By Melissa Schill
Rodney Kelvin Sisco, Wheaton College’s Director of the Office of Multicultural Development, passed away on Dec. 30, 2018 after a five-month battle with cancer.
Sisco graduated from Wheaton College in 1984 with two Bachelor’s degrees in sociology and christian education, then received his Master’s degree in educational studies in 1994.
After attending Wheaton and dedicating 34 years of service to the Wheaton community, it is clear that Rodney Sisco, “the gentle giant,” left his mark on countless faculty, staff and students. Sisco was a significant presence on Wheaton’s campus from his work in the OMD office to his mentorship of students and staff to his involvement with Wheaton’s Gospel Choir.

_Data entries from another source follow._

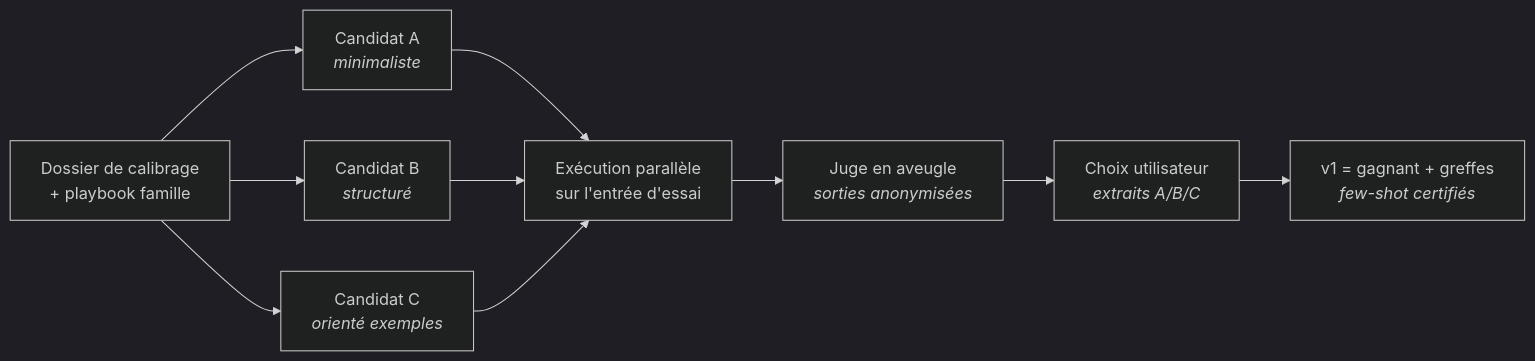
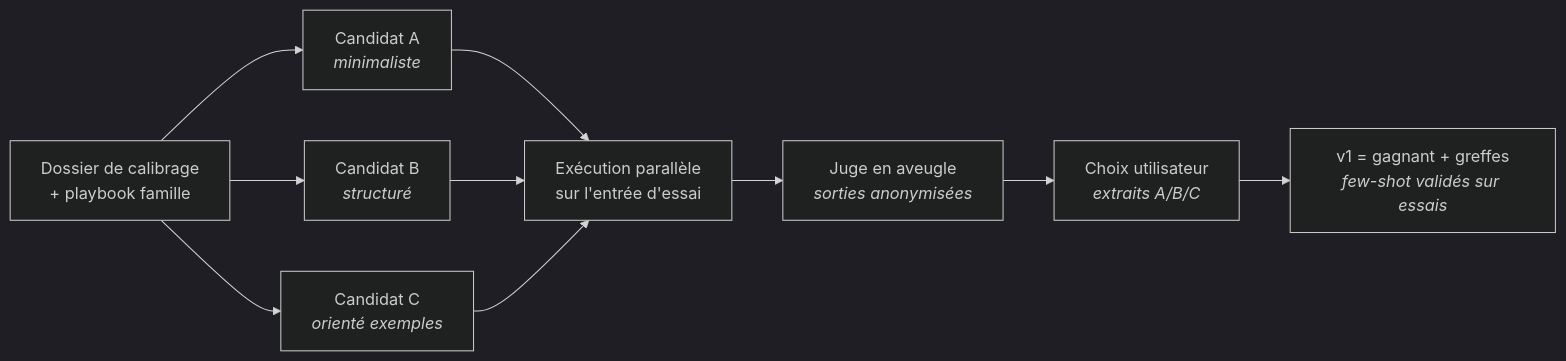
The third of 4 diagrams in docs/ARCHITECTURE.md (alebgl77/promptor), drawn with Mermaid (dark theme) before and after one commit. The commit also changed other lines of this file and 8 other files, not shown here.

````diff
--- a/docs/ARCHITECTURE.md
+++ b/docs/ARCHITECTURE.md
@@ -72,8 +79,8 @@
 ```mermaid
 flowchart LR
     C["Dossier de calibrage<br>+ playbook famille"] --> G1["Candidat A<br><i>minimaliste</i>"] & G2["Candidat B<br><i>structuré</i>"] & G3["Candidat C<br><i>orienté exemples</i>"]
     G1 & G2 & G3 --> X["Exécution parallèle<br>sur l'entrée d'essai"]
     X --> J["Juge en aveugle<br><i>sorties anonymisées</i>"]
     J --> U["Choix utilisateur<br><i>extraits A/B/C</i>"]
-    U --> V1["v1 = gagnant + greffes<br><i>few-shot certifiés</i>"]
+    U --> V1["v1 = gagnant + greffes<br><i>few-shot validés sur essais</i>"]
 ```
````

Fellow friend and classmate, President Philip Ryken, was quick to acknowledge that Sisco had a profound impact on the style of campus-worship style. “He’s made a significant contribution to the experience of worship on our campus … as a leader for freshman worship [and] as somebody who was a very strong proponent of the Gospel Choir,” Ryken told the Record in an email. Sisco’s commitment to this aspect of campus life is set to last much more than a lifetime.
He was known for his loving, gentle and patient spirit. Among other instances illustrating Sisco’s spirit, senior Kiki Francois, one of Sisco’s mentees and an active member in OMD organizations, recalled her initial interaction with Sisco during Orientation week her freshman year. His 6’7” frame had gotten out of the car behind her and upon greeting one another, he simply remarked, “Isn’t it wonderful today?” Francois and others who worked closely with Rodney saw his efforts to generate discussion and be a better neighbor “through the Fruits of the Spirit, through his gentleness, through his kindness, his joy, his faithfulness.”
“He loved. Oh, he loved. That man loved with every breath in his body. He put others before himself,” Francois said.
Sisco was also committed commitment to racial reconciliation which rings true in his legacy. “Pursuing unity with a Biblical understanding of diversity was Rodney’s life work,” Ryken said.
Students of the OMD attested to his hard work in pursuing unity. “Rodney wanted peace but he also wanted justice … he knew it would take some hard conversations but since we’re in the body of Christ, we’re going to get through them and we’re going to come to terms,” Francois said.
Rodney did an exemplary job in speaking truth while engaging in difficult conversations with a manner of respect, strength, and gentleness. “Even in correcting people about the assumptions and stereotypes we have about one another, he … was nurturing and allowed people to grow,” said Crystal Cartwright, current Associate Director of Student Activities and one of Sisco’s former students from 2006-2008.
Specifically, “he developed and grew our Office of Multicultural Development. All the student organizations that are part of the OMD today and just how we approach ministry, I think a lot of that comes out of Rodney’s heart, Rodney’s philosophy of ministry,” Ryken said.
Outside of Wheaton College, Sisco pursued racial reconciliation through various organizations. He was the Executive Committee’s Chair of Diversity for the Association for Christians in Student Development and also served for the Racial Harmony Commission of the Council for Christian Colleges and Universities and the Board of the National Christian Multicultural Student Leaders Conference Inc. He was a contributing author in both “Planting Seeds of Hope: How to Reach a New Generation of African Americans with the Gospels” and “Diversity Matters: Race, Ethnicity, and the Future of Christian Higher Education.”
Sisco was also a member of the Council for College Attendance and a member of the American Association for Counseling and Development.
He is survived by his wife of 30 years, Hasana, a 1986 Wheaton graduate, as well as by his two sons, Juwan and Jabari.
A memorial service will be held Jan. 27 at 7 p.m. in Coray Alumni Gymnasium. Students, faculty, staff, and administration are invited to share a three minute “Rodney story” to honor his legacy and life.
Brooke MacArthur contributed to reporting.